Aside from the possibility that the meaning has not been effectively synthesised from pages and pages of words, visual thinking requires the brain to use different processes and neural pathways, which could mean creative breakthroughs that would not have otherwise emerged.
Still skeptical of the ability of the value of visual communication? Take a look at how Ukraine’s Kseniya Simonova uses it to tell a story and move people (this clip has had tens of millions of views).
Not only is it one of the most amazing pieces of visual art, but the viewer doesn’t have to be ‘of’ the culture or the place, or know the history, to feel the emotional power of her story:
Not a word is needed. Note the audience’s reaction. The music adds an extra element, but the story is still easily conveyed without it. There are clearly cultural references which are of profound importance to the people watching, but without a viewer even being aware of what they are, the story still resonates.

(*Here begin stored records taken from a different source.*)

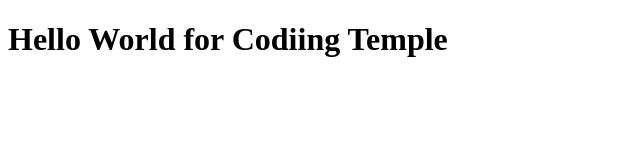
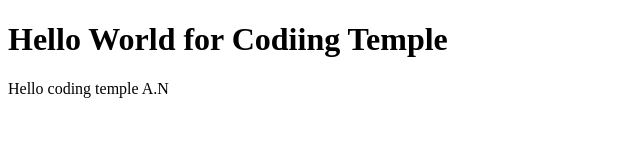
Before and after one commit to btalley07/group_project_rangers_63, a plain HTML site: page index.html in a window 1280 px wide. Shown: the whole page, without its empty margins (0-640 px from the left). Drawn offline with Linux system fonts and the light colour scheme.

Commit message:
added a p tag

```diff
--- a/index.html
+++ b/index.html
@@ -9,5 +9,6 @@
 </head>
 <body>
     <h1>Hello World for Codiing Temple</h1>
+    <p>Hello coding temple A.N</p>
 </body>
 </html>
```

The advertising world has long been aware of the power of images and visual communication, and while there have been some vivid examples in sustainability communication (artists such as Chris Jordan spring to mind with his ‘Intolerable Beauty’ series), it would be fair to say that the vast majority of what is being produced by government, business, science and well-intentioned educators is not engaging with the Hummingbird mind. We train people to write well – could we put equal emphasis on developing visual skills?
Given that 75% of our brain is devoted to visual processing, in creating a world of wall-to-wall words, are we missing vital opportunities to connect with people through other means of sensing and perceiving?
How could we begin to give more weight to our ‘Hummingbird’ minds?
What would it take for visual approaches to be afforded the same credibility as verbal?